◆ ASSIGNED TASK
The entries below should be set down again exactly, with every picture left out.

####################

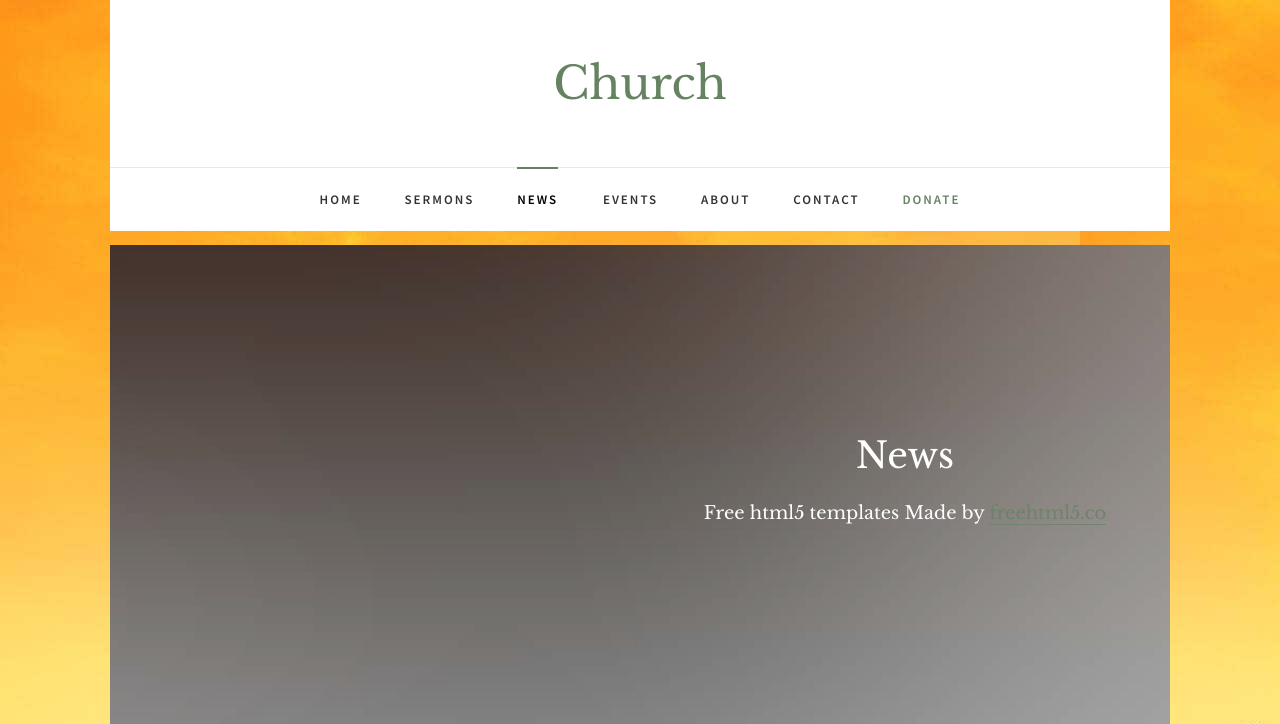
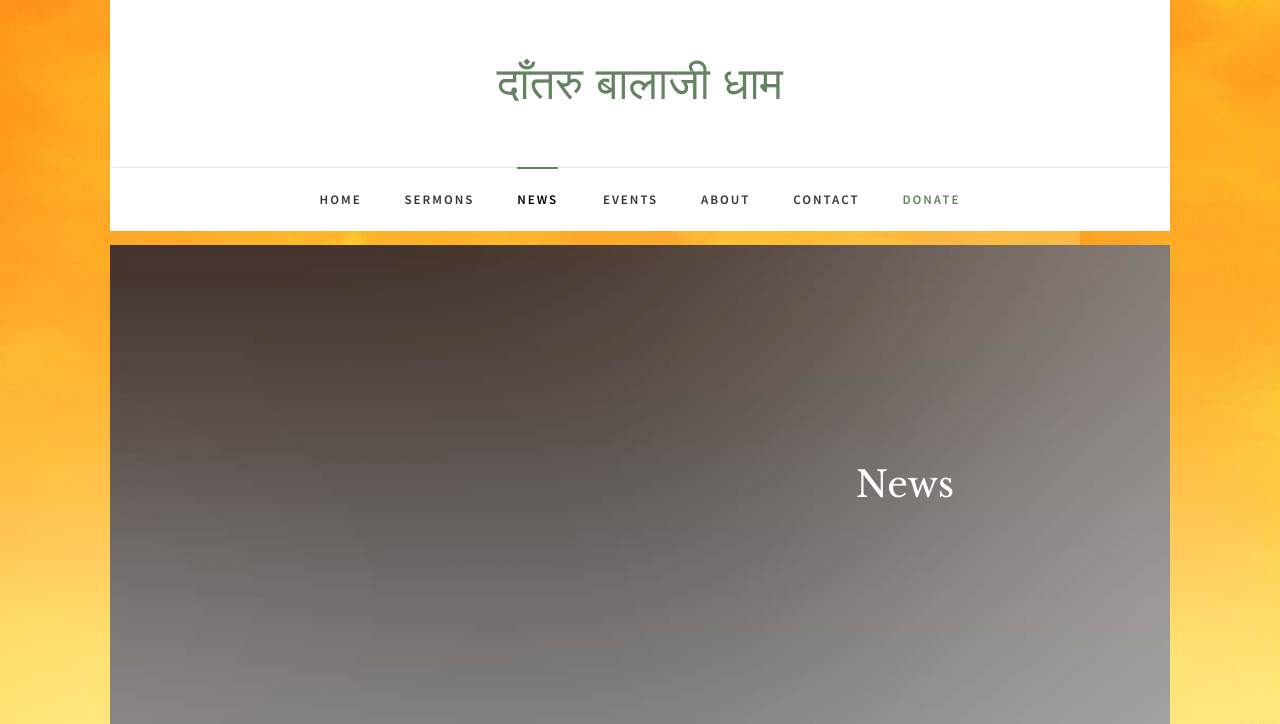
Before and after one commit to Ankit5152/Dantru-Balaji-Dham, a plain HTML site: page news.html in a window 1280 px wide. Shown: the top 724 px of the page. Drawn offline with nearby package versions, Linux system fonts and the light colour scheme; files whose address does not match are found by name.

Commit message:
Update news.html

```diff
--- a/news.html
+++ b/news.html
@@ -3,27 +3,12 @@
 	<head>
 	<meta charset="utf-8">
 	<meta http-equiv="X-UA-Compatible" content="IE=edge">
-	<title>Church &mdash; Free Website Template, Free HTML5 Template by freehtml5.co</title>
+	<title> DantruDham</title>
 	<meta name="viewport" content="width=device-width, initial-scale=1">
 	<meta name="description" content="Free HTML5 Website Template by freehtml5.co" />
 	<meta name="keywords" content="free website templates, free html5, free template, free bootstrap, free website template, html5, css3, mobile first, responsive" />
 	<meta name="author" content="freehtml5.co" />
 
-	<!--
-	//////////////////////////////////////////////////////
-
-	FREE HTML5 TEMPLATE
-	DESIGNED & DEVELOPED by FreeHTML5.co
-
-	Website: 		http://freehtml5.co/
-	Email: 			info@freehtml5.co
-	Twitter: 		http://twitter.com/fh5co
-	Facebook: 		https://www.facebook.com/fh5co
-
-	//////////////////////////////////////////////////////
-	 -->
-
-  	<!-- Facebook and Twitter integration -->
 	<meta property="og:title" content=""/>
 	<meta property="og:image" content=""/>
 	<meta property="og:url" content=""/>
@@ -76,7 +61,7 @@
 			<div class="top-menu">
 				<div class="row">
 					<div class="col-md-12 col-offset-0 text-center">
-						<div id="fh5co-logo"><a href="index.html">Church</a></div>
+						<div id="fh5co-logo"><a href="index.html">दाँतरु बालाजी धाम </a></div>
 					</div>
 					<div class="col-md-12 col-md-offset-0 text-center menu-1">
 						<ul>
@@ -113,7 +98,6 @@
 				   			<div class="col-md-6 col-md-offset-3 text-center slider-text">
 				   				<div class="slider-text-inner">
 				   					<h1>News</h1>
-										<h2>Free html5 templates Made by <a href="http://freehtml5.co/" target="_blank">freehtml5.co</a></h2>
 				   				</div>
 				   			</div>
 				   		</div>
```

####################

◆ EXERCISE ANSWER
Before and after one commit to Ankit5152/Dantru-Balaji-Dham, a plain HTML site: page news.html in a window 1280 px wide. Shown: the top 724 px of the page. Drawn offline with nearby package versions, Linux system fonts and the light colour scheme; files whose address does not match are found by name.

Commit message:
Update news.html

```diff
--- a/news.html
+++ b/news.html
@@ -3,27 +3,12 @@
 	<head>
 	<meta charset="utf-8">
 	<meta http-equiv="X-UA-Compatible" content="IE=edge">
-	<title>Church &mdash; Free Website Template, Free HTML5 Template by freehtml5.co</title>
+	<title> DantruDham</title>
 	<meta name="viewport" content="width=device-width, initial-scale=1">
 	<meta name="description" content="Free HTML5 Website Template by freehtml5.co" />
 	<meta name="keywords" content="free website templates, free html5, free template, free bootstrap, free website template, html5, css3, mobile first, responsive" />
 	<meta name="author" content="freehtml5.co" />
 
-	<!--
-	//////////////////////////////////////////////////////
-
-	FREE HTML5 TEMPLATE
-	DESIGNED & DEVELOPED by FreeHTML5.co
-
-	Website: 		http://freehtml5.co/
-	Email: 			info@freehtml5.co
-	Twitter: 		http://twitter.com/fh5co
-	Facebook: 		https://www.facebook.com/fh5co
-
-	//////////////////////////////////////////////////////
-	 -->
-
-  	<!-- Facebook and Twitter integration -->
 	<meta property="og:title" content=""/>
 	<meta property="og:image" content=""/>
 	<meta property="og:url" content=""/>
@@ -76,7 +61,7 @@
 			<div class="top-menu">
 				<div class="row">
 					<div class="col-md-12 col-offset-0 text-center">
-						<div id="fh5co-logo"><a href="index.html">Church</a></div>
+						<div id="fh5co-logo"><a href="index.html">दाँतरु बालाजी धाम </a></div>
 					</div>
 					<div class="col-md-12 col-md-offset-0 text-center menu-1">
 						<ul>
@@ -113,7 +98,6 @@
 				   			<div class="col-md-6 col-md-offset-3 text-center slider-text">
 				   				<div class="slider-text-inner">
 				   					<h1>News</h1>
-										<h2>Free html5 templates Made by <a href="http://freehtml5.co/" target="_blank">freehtml5.co</a></h2>
 				   				</div>
 				   			</div>
 				   		</div>
```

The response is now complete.